Along those lines, Operation Photo Rescue is looking for volunteers and donations to help them restore photographs for victims of hurricane Katrina.
Finally, Citizen Image is a recent entry into the stock photography business with a unique angle. They’re banking on the ubiquity of digital cameras and welcome photographers of all skill levels, from amateurs to pros, to join their “citizen army” of photographers.
What’s really important is to simplify. The work of most photographers would be improved immensely if they could do one thing: get rid of the extraneous. If you strive for simplicity, you are more likely to reach the viewer. — William Albert Allard, National Geographic
Like a cluttered room in a house or an overstuffed closet, a photo with too much random stuff can make it difficult for a viewer to find the subject. How many times have you taken a photograph of something only to have something else completely unrelated (and unwanted) in the frame like a car or a telephone pole? This isn’t to say that all photos should be minimalist affairs with a single subject and a plain background ala Apple Macintosh ads. But you should strive to only include elements in a photo that add something to it rather than serve as distractions. One way to do this is to simplify your compositions.

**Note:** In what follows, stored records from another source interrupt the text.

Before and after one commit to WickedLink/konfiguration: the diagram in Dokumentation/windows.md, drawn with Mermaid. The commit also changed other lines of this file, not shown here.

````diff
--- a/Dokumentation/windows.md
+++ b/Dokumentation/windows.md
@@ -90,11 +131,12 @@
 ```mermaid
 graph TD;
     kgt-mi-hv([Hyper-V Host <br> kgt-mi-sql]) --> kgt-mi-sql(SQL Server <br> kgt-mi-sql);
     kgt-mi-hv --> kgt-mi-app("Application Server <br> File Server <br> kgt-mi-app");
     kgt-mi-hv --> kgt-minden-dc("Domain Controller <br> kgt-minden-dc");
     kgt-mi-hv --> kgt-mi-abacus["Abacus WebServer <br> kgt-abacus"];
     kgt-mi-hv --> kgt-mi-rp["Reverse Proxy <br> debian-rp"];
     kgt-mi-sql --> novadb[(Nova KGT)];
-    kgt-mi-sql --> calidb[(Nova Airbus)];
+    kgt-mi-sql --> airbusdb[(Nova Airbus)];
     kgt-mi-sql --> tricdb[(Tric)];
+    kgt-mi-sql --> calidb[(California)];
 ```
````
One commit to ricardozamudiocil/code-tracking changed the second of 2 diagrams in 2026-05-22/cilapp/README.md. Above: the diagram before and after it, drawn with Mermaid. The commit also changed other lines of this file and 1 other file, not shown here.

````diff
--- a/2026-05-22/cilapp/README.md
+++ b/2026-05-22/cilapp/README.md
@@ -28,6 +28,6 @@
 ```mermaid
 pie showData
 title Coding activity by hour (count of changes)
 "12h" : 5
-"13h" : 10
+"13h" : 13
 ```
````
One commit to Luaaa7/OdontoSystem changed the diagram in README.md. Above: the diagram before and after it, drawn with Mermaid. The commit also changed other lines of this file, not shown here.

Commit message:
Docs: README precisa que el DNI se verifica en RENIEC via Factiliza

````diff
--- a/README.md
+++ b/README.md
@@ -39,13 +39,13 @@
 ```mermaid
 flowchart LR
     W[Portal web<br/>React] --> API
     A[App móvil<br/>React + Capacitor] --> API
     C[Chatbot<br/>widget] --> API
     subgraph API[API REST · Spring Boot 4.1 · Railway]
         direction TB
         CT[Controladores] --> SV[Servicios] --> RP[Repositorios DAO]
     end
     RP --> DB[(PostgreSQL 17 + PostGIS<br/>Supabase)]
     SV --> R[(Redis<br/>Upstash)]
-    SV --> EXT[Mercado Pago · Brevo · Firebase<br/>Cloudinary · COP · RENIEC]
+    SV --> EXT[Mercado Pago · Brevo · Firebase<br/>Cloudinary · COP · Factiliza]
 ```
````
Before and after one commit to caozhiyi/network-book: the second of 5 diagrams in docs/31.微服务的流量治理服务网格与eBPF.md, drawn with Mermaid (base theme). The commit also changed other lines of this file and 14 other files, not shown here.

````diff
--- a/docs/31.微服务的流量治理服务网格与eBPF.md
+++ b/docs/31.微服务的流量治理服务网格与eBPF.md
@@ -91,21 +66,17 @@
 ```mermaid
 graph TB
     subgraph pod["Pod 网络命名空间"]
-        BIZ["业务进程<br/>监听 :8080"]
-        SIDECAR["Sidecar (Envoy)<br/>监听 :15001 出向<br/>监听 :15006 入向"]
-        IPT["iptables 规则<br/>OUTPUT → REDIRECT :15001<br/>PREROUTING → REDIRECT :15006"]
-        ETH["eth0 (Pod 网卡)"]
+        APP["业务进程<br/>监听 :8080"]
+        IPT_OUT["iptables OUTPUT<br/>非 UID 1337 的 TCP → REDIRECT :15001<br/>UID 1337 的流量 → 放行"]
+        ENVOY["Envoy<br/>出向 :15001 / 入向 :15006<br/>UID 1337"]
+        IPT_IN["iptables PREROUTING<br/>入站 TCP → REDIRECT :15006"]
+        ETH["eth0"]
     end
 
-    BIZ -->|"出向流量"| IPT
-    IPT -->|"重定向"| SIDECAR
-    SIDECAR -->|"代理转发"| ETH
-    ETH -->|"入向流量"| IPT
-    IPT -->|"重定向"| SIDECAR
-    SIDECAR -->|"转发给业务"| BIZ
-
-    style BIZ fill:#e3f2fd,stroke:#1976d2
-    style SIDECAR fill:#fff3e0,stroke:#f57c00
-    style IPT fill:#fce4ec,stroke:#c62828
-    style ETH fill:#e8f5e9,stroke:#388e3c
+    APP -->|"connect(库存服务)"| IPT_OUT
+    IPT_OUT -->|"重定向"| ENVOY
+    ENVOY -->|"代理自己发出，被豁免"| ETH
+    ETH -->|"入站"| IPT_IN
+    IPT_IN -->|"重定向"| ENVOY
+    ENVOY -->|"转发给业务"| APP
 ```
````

It’s been brought up that the one-entry per person rule should be strictly followed since it would be unfair to people who follow the rules to the letter. So, rather than remove photos from the photo pool, go back and tag your contest entry with the tag: PhotodotoContest1. Only entries with this tag will be considered for the contest. You can add as many photos as you like to the pool, but only tag one for the contest (so make it your best one).